News » Whistler


By Alix Noble The number of new visitors to Whistler is not keeping pace with the rate at which new hotels are being built, according to figures released by the Whistler Resort Association. Although hotels and other types of commercial accommodation weathered this past winter, projections are that by the end of 1997, the number of rooms will increase by 21 per cent. This outstrips the projected increase in tourists over the same period. "As a result (of the increase) I think you'll see people having difficulty keeping rooms full," said Laurie Vance, a past WRA director at large and manager of the Blackcomb and Mountainside Lodges. "We managed to maintain this year, but we need to do more to stay there for next year." To spur growth in the number of visitors, the WRA is stepping up its strategic marketing plan, but according to Barrett Fisher, marketing director at the WRA, "it would be next to impossible to keep up." The boom in construction resulted in 13.4 per cent more room units for the 95/96 ski season than the previous winter.
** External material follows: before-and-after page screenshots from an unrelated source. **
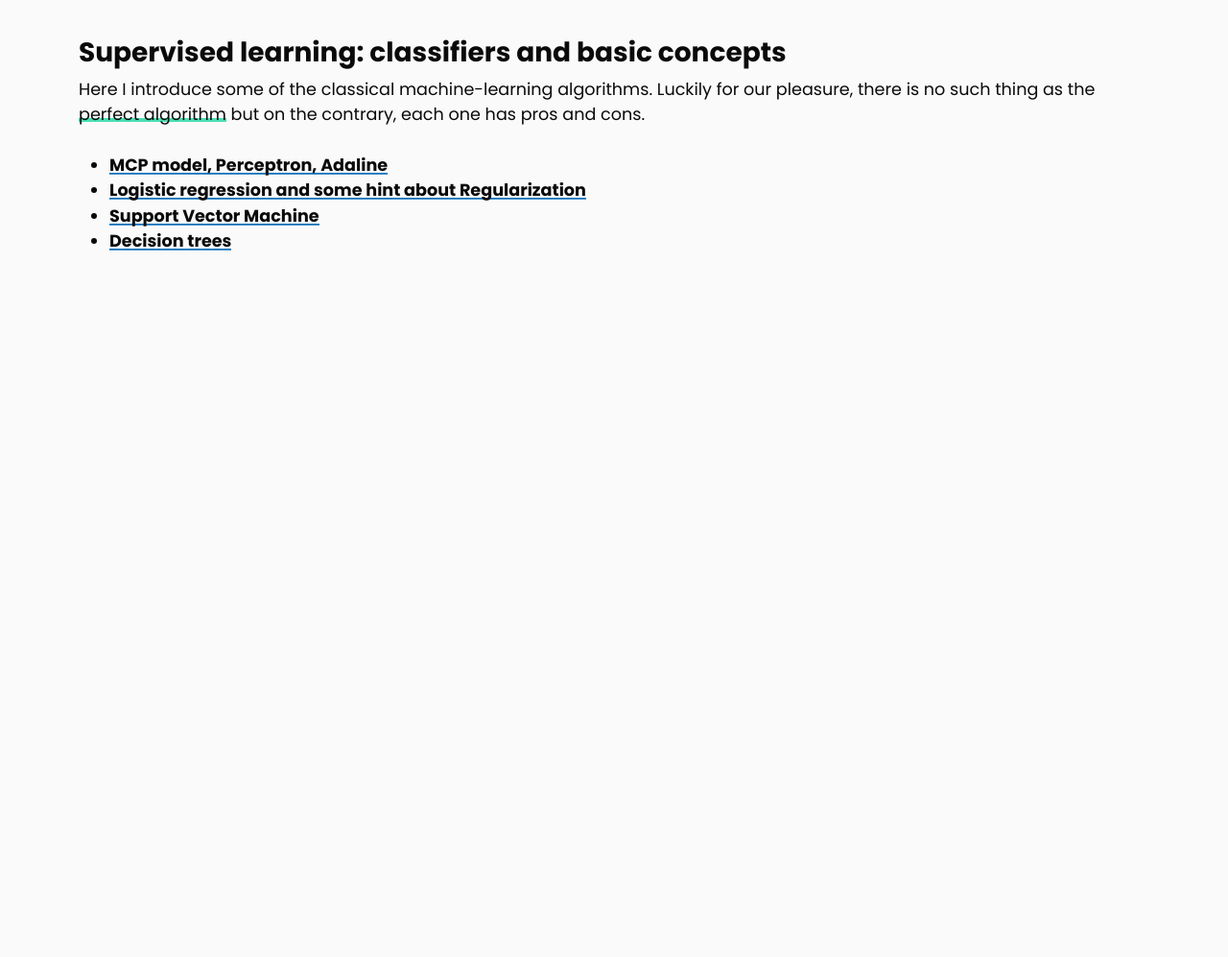
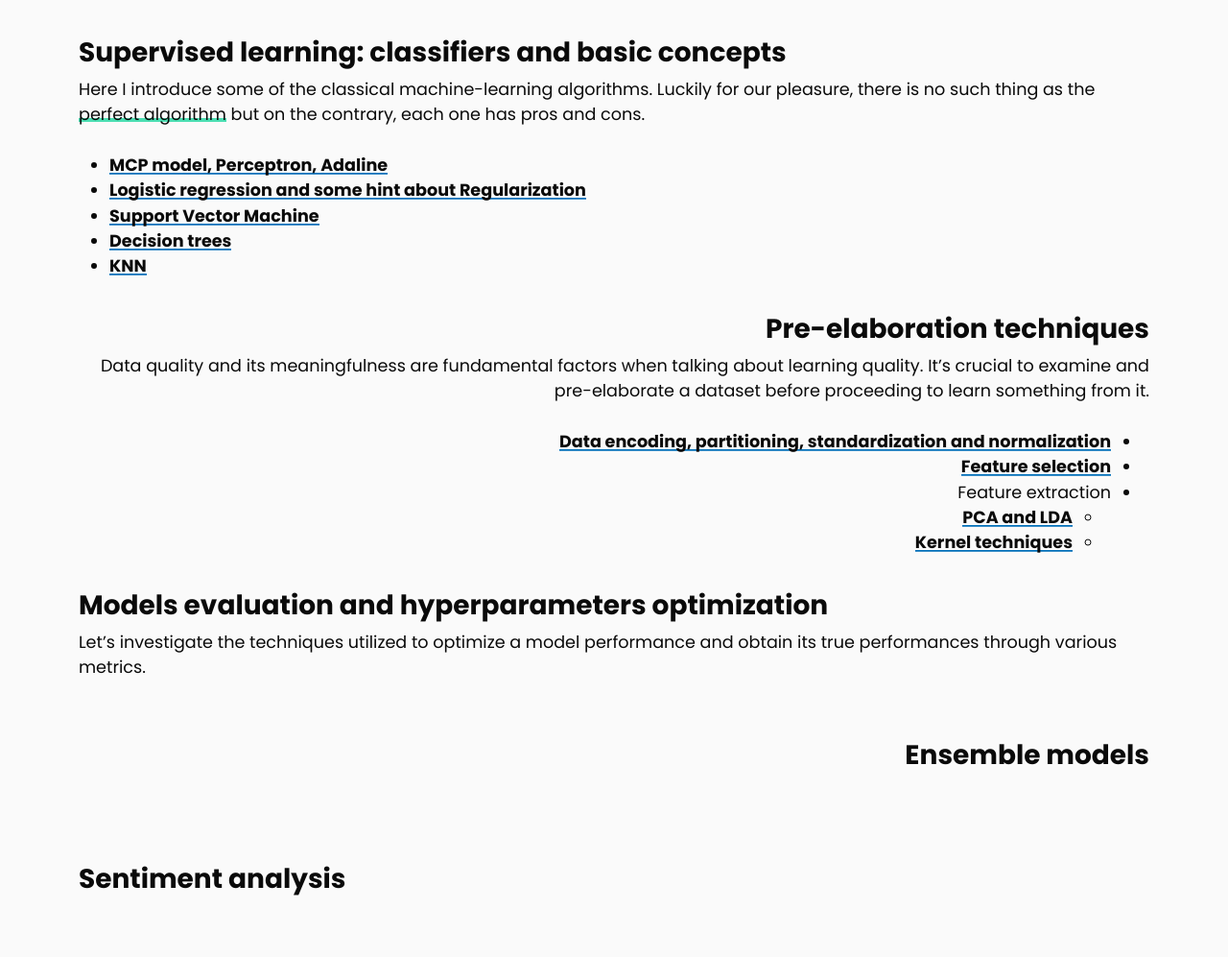
Before and after one commit to mauro-milella/mauro-milella.github.io, a plain HTML site: page index.html in a window 1280 px wide. Shown: the part 541-1538 px from the top of the page at 96% size. Before the commit the page ends 841 px from the top, so only its background shows below. Drawn offline with nearby package versions, Linux system fonts and the light colour scheme; a web font is replaced by a local one.

Commit message:
Index expanded

```diff
--- a/index.html
+++ b/index.html
@@ -54,8 +54,51 @@
                 <li><a href="pages/logistic_regression.html">Logistic regression and some hint about Regularization</a></li>
                 <li><a href="pages/svm.html">Support Vector Machine</a></li>
                 <li><a href="pages/decision_tree.html">Decision trees</a></li>
+                <li><a href="pages/knn.html">KNN</a></li>
             </ul>
         </div>
+
+        <div class="paragraph" style="text-align: right;">
+            <h3 style="font-weight: bold;">Pre-elaboration techniques</h3>
+            Data quality and its meaningfulness are fundamental factors when talking about learning quality.
+            It’s crucial to examine and pre-elaborate a dataset before proceeding to learn something from it.
+            <br><br>
+            <ul style="direction: rtl;">
+                <li><a href="pages/encoding.html">Data encoding, partitioning, standardization and normalization</a></li>
+                <li><a href="pages/feature_selection.html">Feature selection</a></li>
+                <li>Feature extraction
+                    <ul>
+                        <li><a href="pages/feature_extraction.html">PCA and LDA</a></li>
+                        <li><a href="pages/feature_extraction.html">Kernel techniques</a></li>
+                    </ul>
+                </li>
+            </ul>
+        </div>
+
+        <div class="paragraph">
+            <h3 style="font-weight: bold;">Models evaluation and hyperparameters optimization</h3>
+            Let’s investigate the techniques utilized to optimize a model performance
+            and obtain its true performances through various metrics.
+            <br><br>
+            <ul>
+            </ul>
+        </div>
+
+        <div class="paragraph" style="text-align: right;">
+            <h3 style="font-weight: bold;">Ensemble models</h3>
+            <br><br>
+            <ul style="direction: rtl;">
+
+            </ul>
+        </div>
+
+        <div class="paragraph">
+            <h3 style="font-weight: bold;">Sentiment analysis</h3>
+            <br><br>
+            <ul>
+            </ul>
+        </div>
+
     </div>
 
 </body>
```
Also changed, not shown: pages/knn.html (added, +52 -0 lines), pages/perceptron.html (+1 -1 lines), pages/encoding.html (added), pages/feature_extraction.html (added), pages/feature_selection.html (added).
Although more people than ever visited Whistler this past winter, the number of room nights was only up 6 per cent from the year before, leaving many hotels feeling the crunch, especially during the tail end of the season. One room unit, according to the WRA, is a single hotel room or condo unit. The WRA rental pool accounts for 70-80 per cent of the tourist accommodation in the valley and is a good indicator for Whistler in general. There is a demand for all the new room units, but this winter the demand came only during the peak season of February and March, when the number of visitors was up 17 per cent over last year. Marketing strategies aimed at destination skiers, who stay longer and have higher daily expenditures, increased the number of international visitors this year. During peak season, much of the 17 per cent increase consisted of destination skiers, particularly from the U.S., the U.K., Germany and Brazil. Complex marketing programs already in place aim to encourage these and other skiers to visit Whistler at times other than February and March. Most blame a drop in the number of regional skiers for the low visitor figures in the non-peak season. The North Shore mountains experienced a reasonable snow year, and "for those that can ski in their backyard for less, that option is more attractive," said Vance. Poor weather at the beginning and end of the ski season also affected the number of people on the slopes. Despite the record number of winter visitors, actual skier visits were down from last year’s record by a projected 3 per cent. Although there is not a lot of correlation between snowfall and skier visits, according to Kim Needham, co-ordinator of the municipality’s monitoring program, "We didn't look at rainfall. Rain would affect skier visits." The increasing number of activities for those who don't want to ski could also account for a decrease in skier visits — there are more options even if the ski conditions are good, said Vance. Despite the so-so winter, the WRA and local hoteliers are optimistic about the summer season. Hotels project an 11 per cent increase over last summer, based on pre-booked rooms. The average summer room rate has also been increasing steadily the last few years. Recent marketing schemes, such as getting big U.S. airlines like American and United to sell Whistler 12 months a year, should have a "tremendous impact," Vance predicted. But summer business is harder to forecast than winter business because it is even more weather dependent. Almost 60 per cent of summer visitors are from Washington and B.C. — tourists who find it easy to leave Whistler if the weather is poor. Poor weather in the month of May set the summer off to a slow start, with 13 per cent less room nights than last May. Highway closures and traffic congestion on the bridges between Vancouver and the North Shore could also be a deterrent to summer tourists. As well, mid-week traffic between Squamish and Whistler is restricted at the moment because of the rock slide in the Cheakamus Canyon. The Department of Highways plans to begin paving three lanes around the rock slide site in late July. The regional market will be more affected than destination visitors.